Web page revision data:
---+---

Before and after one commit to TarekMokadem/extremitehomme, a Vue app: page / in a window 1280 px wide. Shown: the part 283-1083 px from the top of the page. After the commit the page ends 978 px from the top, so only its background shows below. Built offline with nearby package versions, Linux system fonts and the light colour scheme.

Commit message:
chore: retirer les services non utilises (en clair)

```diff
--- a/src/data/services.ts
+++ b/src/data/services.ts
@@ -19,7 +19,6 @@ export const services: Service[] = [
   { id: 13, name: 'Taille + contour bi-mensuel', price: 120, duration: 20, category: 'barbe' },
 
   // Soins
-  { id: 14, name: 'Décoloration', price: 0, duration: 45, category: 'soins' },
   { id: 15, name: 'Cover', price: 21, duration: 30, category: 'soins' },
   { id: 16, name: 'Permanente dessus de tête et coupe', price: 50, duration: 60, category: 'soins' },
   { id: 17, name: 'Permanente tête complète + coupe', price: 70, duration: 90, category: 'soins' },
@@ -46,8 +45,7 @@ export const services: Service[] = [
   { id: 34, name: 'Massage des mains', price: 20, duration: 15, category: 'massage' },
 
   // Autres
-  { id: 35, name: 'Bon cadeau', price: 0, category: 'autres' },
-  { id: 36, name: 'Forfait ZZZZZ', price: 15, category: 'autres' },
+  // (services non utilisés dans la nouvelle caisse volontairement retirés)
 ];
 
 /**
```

---+---

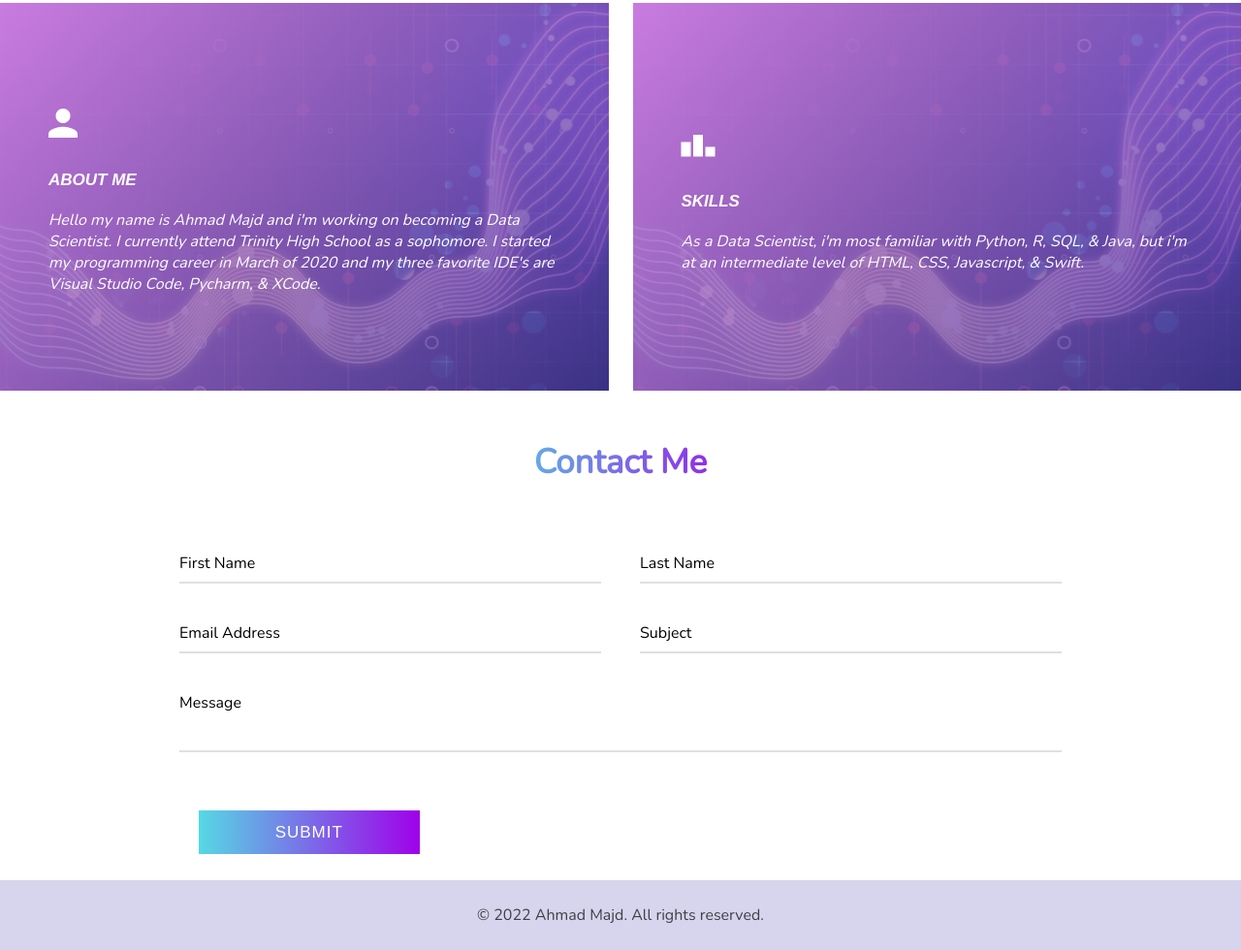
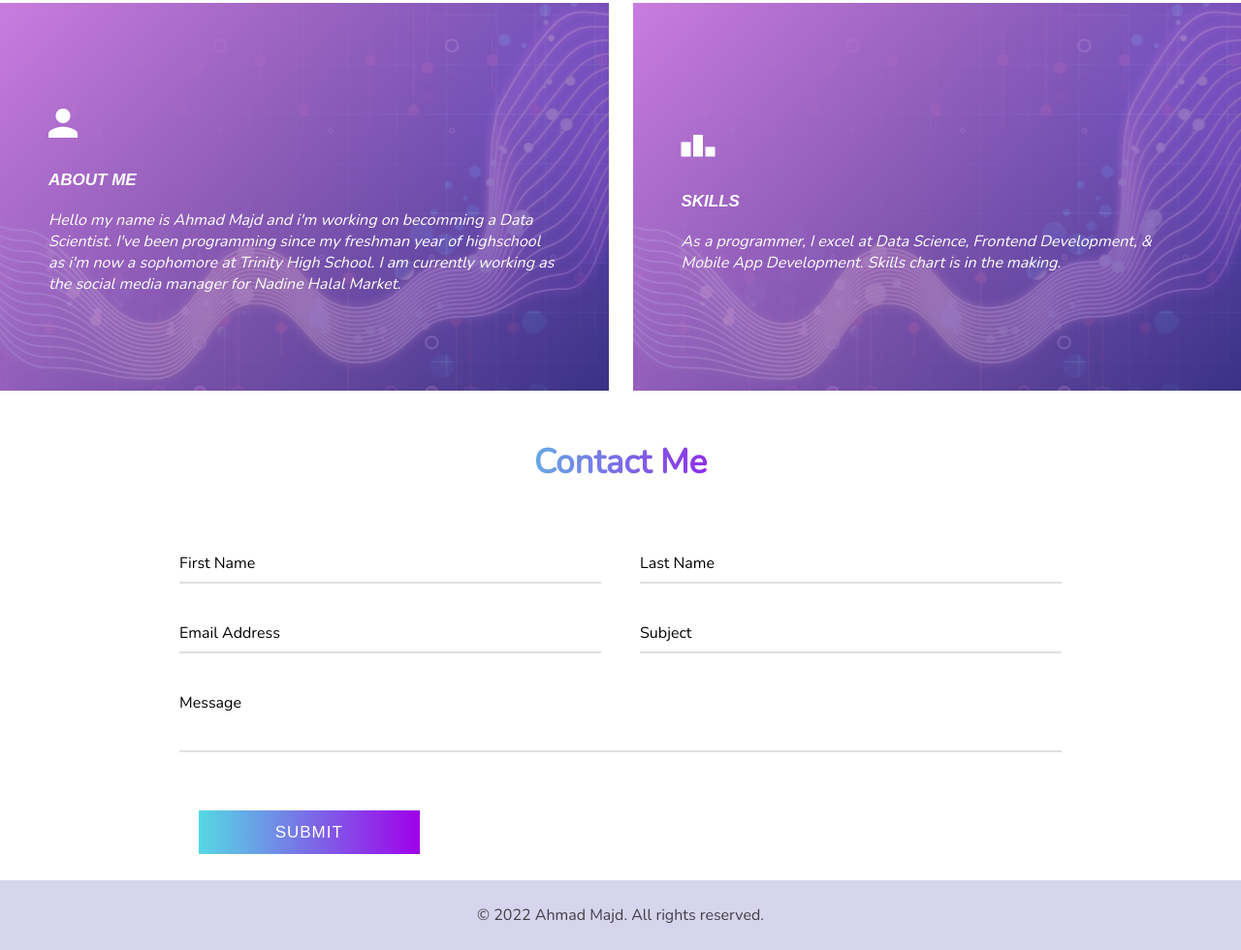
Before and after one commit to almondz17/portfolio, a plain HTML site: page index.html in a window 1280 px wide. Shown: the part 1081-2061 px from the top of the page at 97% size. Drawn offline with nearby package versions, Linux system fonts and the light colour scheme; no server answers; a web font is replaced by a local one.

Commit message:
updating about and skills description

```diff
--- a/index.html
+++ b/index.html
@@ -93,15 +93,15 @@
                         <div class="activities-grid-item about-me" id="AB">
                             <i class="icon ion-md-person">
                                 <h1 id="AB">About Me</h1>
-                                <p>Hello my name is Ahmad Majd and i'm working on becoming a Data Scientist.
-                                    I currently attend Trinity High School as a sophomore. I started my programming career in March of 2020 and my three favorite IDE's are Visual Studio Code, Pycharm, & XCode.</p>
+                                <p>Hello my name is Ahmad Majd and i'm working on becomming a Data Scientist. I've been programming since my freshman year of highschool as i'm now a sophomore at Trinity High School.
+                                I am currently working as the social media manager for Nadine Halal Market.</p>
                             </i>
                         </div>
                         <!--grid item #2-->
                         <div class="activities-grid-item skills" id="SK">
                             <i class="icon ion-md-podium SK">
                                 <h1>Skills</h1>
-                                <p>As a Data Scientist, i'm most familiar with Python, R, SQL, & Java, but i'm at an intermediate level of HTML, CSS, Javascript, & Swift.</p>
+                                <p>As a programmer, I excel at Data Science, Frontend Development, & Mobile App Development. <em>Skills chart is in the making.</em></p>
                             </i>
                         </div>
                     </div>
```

---+---

The task: For every line above that includes the string "duration", copy the line.

Your solution:
   { id: 13, name: 'Taille + contour bi-mensuel', price: 120, duration: 20, category: 'barbe' },
-  { id: 14, name: 'Décoloration', price: 0, duration: 45, category: 'soins' },
   { id: 15, name: 'Cover', price: 21, duration: 30, category: 'soins' },
   { id: 16, name: 'Permanente dessus de tête et coupe', price: 50, duration: 60, category: 'soins' },
   { id: 17, name: 'Permanente tête complète + coupe', price: 70, duration: 90, category: 'soins' },
   { id: 34, name: 'Massage des mains', price: 20, duration: 15, category: 'massage' },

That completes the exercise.